"""
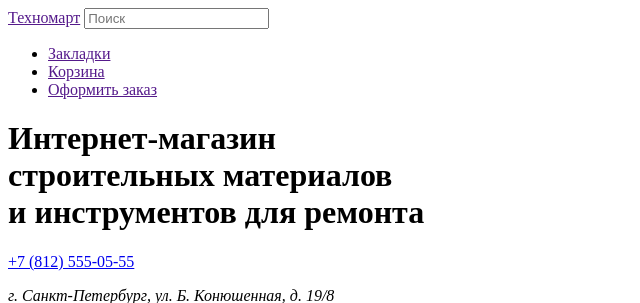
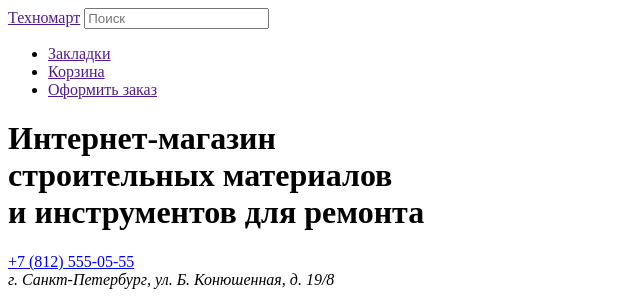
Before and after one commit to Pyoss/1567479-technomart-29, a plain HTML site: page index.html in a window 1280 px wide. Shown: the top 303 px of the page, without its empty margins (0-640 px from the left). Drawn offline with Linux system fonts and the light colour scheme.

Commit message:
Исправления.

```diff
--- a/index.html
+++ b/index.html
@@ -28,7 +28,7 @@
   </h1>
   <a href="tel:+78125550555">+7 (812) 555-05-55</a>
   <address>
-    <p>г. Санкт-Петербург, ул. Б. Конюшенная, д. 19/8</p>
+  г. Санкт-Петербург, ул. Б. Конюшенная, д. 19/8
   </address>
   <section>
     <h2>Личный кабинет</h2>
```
"""
# TASK PROMPT
Tally the lines above containing "html"; give only the number.

# TASK RESPONSE
3